Rhinoplasty Following Trauma or Excision of Tumour
Nose injuries are common in sport, outdoor activities and in falls and the damage can be severe. Nasal structures are a delicate part of the anatomy, composed of many parts that connect to give the nose shape and structure. A broken nose can involve damage to bones and cartilage and airways leading to breathing issues, sinus problems and a disruption of sleep capabilities that can impact overall health. Untreated blood clots after trauma can cause cartilage collapse and infections. Rhinoplasty is surgery that preserves nasal function and appearance.
The specifics of the surgery will depend on the damage but it is normally performed under anaesthetic and involves incisions inside the nostrils or just beneath the tip of the nose between the nostrils. A facial plastic surgeon can reset and return the bone and cartilage structure closely to its normal position while ensuring there is no deep, internal damage that will affect breathing. Following reconstruction surgery a skin graft may be needed from another part of your body to cover the wound area. The aim is to reach a good cosmetic appearance and normal functionality and this can, in some cases, be achieved by suturing the skin around the wound.
A small skin graft can be used for small, superficial defects and they are normally applied after a week of healing. The colour and skin texture of the graft may differ slightly from the surrounding areas so may be noticeable after recovery. Better texture and colour matches can be attained by using flaps which may be necessary for deeper and more complex repairs. The flap is taken from areas around the nose or the forehead with minimal scarring but all options depend on the wound size and complexity of the wound.
Our consultants have many years’ experience of dealing with all aspects of rhinoplasty and their work is characterized by clinical excellence and attention to an individual patient’s needs.
Facelifts can be tailored to specific requirements which are discussed in consultations between the patient and surgeon. Several different types are available to give a long-lasting effect. The procedure itself involves raising and repositioning the skin and soft tissue of the face via well-positioned incisions in front of the ear, into the hair line and behind the earlobe so that they follow the body’s crease lines. The skin is lifted and underlying muscles tightened before the skin is placed in its new position with any excess skin is trimmed and sealed with dissolvable stitches. Fat tissue can be redistributed as part of the procedure. If required, a small cut under the chin can be made to tighten the skin on the neck but that can be performed separately as a necklift.

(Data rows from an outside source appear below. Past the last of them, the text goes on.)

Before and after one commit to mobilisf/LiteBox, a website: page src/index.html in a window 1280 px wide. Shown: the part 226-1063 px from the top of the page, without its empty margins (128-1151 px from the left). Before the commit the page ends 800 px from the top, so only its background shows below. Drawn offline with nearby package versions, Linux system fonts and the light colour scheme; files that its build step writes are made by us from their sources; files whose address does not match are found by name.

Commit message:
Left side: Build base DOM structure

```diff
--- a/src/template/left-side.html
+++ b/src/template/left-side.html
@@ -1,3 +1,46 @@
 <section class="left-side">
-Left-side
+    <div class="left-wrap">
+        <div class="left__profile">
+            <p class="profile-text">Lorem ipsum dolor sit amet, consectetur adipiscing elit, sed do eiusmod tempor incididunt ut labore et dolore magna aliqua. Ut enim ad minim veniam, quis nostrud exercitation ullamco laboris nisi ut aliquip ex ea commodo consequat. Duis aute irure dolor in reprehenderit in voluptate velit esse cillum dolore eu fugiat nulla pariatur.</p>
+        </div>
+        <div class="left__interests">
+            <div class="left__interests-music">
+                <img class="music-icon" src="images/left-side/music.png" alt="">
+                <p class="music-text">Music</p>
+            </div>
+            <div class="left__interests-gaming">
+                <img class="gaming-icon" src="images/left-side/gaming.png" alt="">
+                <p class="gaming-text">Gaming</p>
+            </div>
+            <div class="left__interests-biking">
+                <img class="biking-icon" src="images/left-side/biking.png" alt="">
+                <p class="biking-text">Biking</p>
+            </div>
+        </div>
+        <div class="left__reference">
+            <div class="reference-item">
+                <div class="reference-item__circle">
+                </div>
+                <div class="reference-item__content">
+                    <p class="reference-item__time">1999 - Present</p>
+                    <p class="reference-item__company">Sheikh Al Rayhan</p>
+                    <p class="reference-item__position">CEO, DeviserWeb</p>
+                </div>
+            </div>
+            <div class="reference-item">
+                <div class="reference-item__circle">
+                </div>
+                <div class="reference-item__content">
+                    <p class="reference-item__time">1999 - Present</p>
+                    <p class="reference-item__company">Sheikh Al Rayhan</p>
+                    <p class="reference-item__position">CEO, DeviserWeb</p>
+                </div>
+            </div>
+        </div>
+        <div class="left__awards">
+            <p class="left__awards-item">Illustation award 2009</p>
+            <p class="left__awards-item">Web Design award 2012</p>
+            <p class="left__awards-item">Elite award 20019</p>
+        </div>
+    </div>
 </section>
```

The operation normally lasts two to three hours and is performed under general anaesthetic with a one-night hospital stay before a two to three-week recovery protocol. The final results will be visible after six to nine months.